Guest Speaker: Maureen Murdock
Topic: Writing the Truth
Date: July 15, 2009
Times: 11 am Pacific | 12 noon Mountain | 1 pm Central | 2 pm Eastern
Memoir is not a linear autobiography recounting a fully lived life, but rather a selected aspect of the writer’s life, written from his or her point of view. The memoirist recounts the incidents in her life to the best of her recollection. Does that mean she will have perfect recall? No, memoir is not about perfect accuracy of the remembered event; it’s more about finding perspective and making meaning of that particular slice of one’s life. The struggle for emotional truth is central to memoir. When you are talking about yourself, you are talking about all of us to a certain degree. The reader must trust that the memoirist has done a fair amount of introspection and is trying to give us her best understanding of the event. If she stays at the same flat level of self-disclosure and understanding throughout, the piece may be smooth but will not awaken a sense of self-recognition.
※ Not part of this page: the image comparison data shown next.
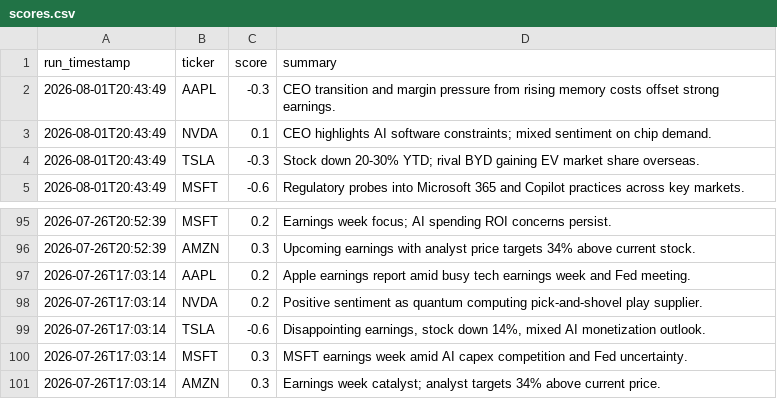
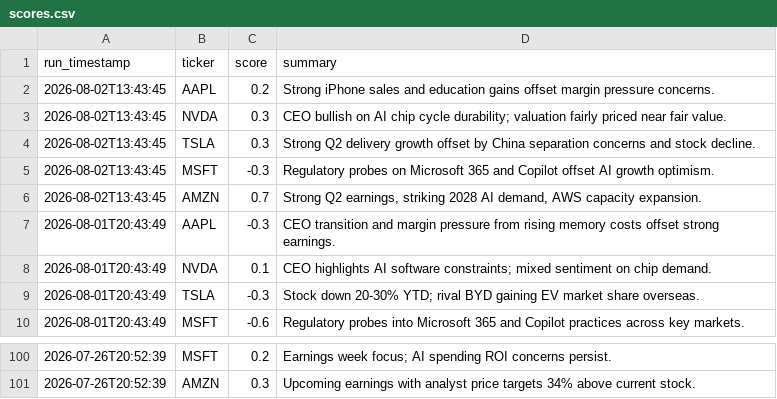
Before and after one commit to williamabrams88-hub/finance---investment-orchestrator, a CSV file: stock-sentiment/reports/scores.csv, drawn as a sheet; only a part is shown, gaps mark what is left out.

```diff
--- a/stock-sentiment/reports/scores.csv
+++ b/stock-sentiment/reports/scores.csv
@@ -1,2 +1,7 @@
 run_timestamp,ticker,score,summary
+2026-08-02T13:43:45,AAPL,0.2,Strong iPhone sales and education gains offset margin pressure concerns.
+2026-08-02T13:43:45,NVDA,0.3,CEO bullish on AI chip cycle durability; valuation fairly priced near fair value.
+2026-08-02T13:43:45,TSLA,0.3,Strong Q2 delivery growth offset by China separation concerns and stock decline.
+2026-08-02T13:43:45,MSFT,-0.3,Regulatory probes on Microsoft 365 and Copilot offset AI growth optimism.
+2026-08-02T13:43:45,AMZN,0.7,"Strong Q2 earnings, striking 2028 AI demand, AWS capacity expansion."
 2026-08-01T20:43:49,AAPL,-0.3,CEO transition and margin pressure from rising memory costs offset strong earnings.
@@ -96,6 +101 @@ run_timestamp,ticker,score,summary
 2026-07-26T20:52:39,AMZN,0.3,Upcoming earnings with analyst price targets 34% above current stock.
-2026-07-26T17:03:14,AAPL,0.2,Apple earnings report amid busy tech earnings week and Fed meeting.
-2026-07-26T17:03:14,NVDA,0.2,Positive sentiment as quantum computing pick-and-shovel play supplier.
-2026-07-26T17:03:14,TSLA,-0.6,"Disappointing earnings, stock down 14%, mixed AI monetization outlook."
-2026-07-26T17:03:14,MSFT,0.3,MSFT earnings week amid AI capex competition and Fed uncertainty.
-2026-07-26T17:03:14,AMZN,0.3,Earnings week catalyst; analyst targets 34% above current price.
```
Also changed, not shown: stock-sentiment/reports/daily_digest.csv, stock-sentiment/reports/paper_pnl.csv, 1 other file.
- Whose story is yours to tell?
- What if I can’t remember what was said?
- Factual recounting of an event versus emotional memory
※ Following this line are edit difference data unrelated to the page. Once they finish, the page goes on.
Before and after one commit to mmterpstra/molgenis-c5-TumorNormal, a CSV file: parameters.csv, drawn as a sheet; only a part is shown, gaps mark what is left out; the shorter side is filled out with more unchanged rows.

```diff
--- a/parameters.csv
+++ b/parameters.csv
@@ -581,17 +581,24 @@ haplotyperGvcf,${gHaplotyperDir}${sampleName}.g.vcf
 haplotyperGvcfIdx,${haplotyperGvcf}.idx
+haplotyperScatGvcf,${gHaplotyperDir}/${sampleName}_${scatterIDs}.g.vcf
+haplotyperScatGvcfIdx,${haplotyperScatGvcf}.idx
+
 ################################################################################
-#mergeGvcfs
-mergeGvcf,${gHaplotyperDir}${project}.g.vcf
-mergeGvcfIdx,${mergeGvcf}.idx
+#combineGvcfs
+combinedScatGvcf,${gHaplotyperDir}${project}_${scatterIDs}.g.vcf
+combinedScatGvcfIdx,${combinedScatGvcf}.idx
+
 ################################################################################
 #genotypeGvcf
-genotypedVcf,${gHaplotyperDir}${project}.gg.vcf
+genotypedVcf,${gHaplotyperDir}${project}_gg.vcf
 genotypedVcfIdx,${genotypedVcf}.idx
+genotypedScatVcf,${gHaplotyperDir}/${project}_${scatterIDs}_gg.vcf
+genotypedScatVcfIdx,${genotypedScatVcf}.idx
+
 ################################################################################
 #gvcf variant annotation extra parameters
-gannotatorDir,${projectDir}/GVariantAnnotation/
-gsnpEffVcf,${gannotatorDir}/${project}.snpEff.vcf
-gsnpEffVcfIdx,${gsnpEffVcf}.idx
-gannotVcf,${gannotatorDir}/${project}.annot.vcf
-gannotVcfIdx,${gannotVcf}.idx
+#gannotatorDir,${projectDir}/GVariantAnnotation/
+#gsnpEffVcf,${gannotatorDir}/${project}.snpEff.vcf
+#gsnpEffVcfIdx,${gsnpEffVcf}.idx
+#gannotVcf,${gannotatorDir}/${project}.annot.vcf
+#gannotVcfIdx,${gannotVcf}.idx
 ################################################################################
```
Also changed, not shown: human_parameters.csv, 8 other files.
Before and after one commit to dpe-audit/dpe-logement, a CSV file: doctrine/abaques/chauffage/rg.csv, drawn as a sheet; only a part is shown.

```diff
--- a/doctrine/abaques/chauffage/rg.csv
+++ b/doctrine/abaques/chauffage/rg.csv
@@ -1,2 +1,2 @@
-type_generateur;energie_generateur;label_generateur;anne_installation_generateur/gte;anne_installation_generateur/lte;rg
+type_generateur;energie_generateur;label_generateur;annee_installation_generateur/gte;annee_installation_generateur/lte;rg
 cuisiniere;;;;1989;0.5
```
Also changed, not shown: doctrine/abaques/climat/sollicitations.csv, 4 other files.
- The ethics of memoir writing
- Beware: the act of writing about another person can not help but change your relationship with that person (living or dead)
- Fictional memoirs
Maureen Murdock teaches memoir in Santa Barbara, at the San Francisco Writing Salon, in the UCLA Extension Writers’ Program and in workshops internationally. She is the author of the best-selling book, The Heroine’s Journey, as well as Unreliable Truth: On Memoir and Memory, Fathers’ Daughters: Breaking the Ties that Bind; Spinning Inward: Using Guided Imagery with Children; and The Heroine’s Journey Workbook. She edited a anthology of her students’ work entitled Monday Morning Memoirs: Women in the Second Half of Life and her books have been translated into a dozen languages. She has recently completed an unpublished memoir about madness and addiction in the family entitled Hooked on Hope: A Mother’s Tale. Her website is www.maureenmurdock.com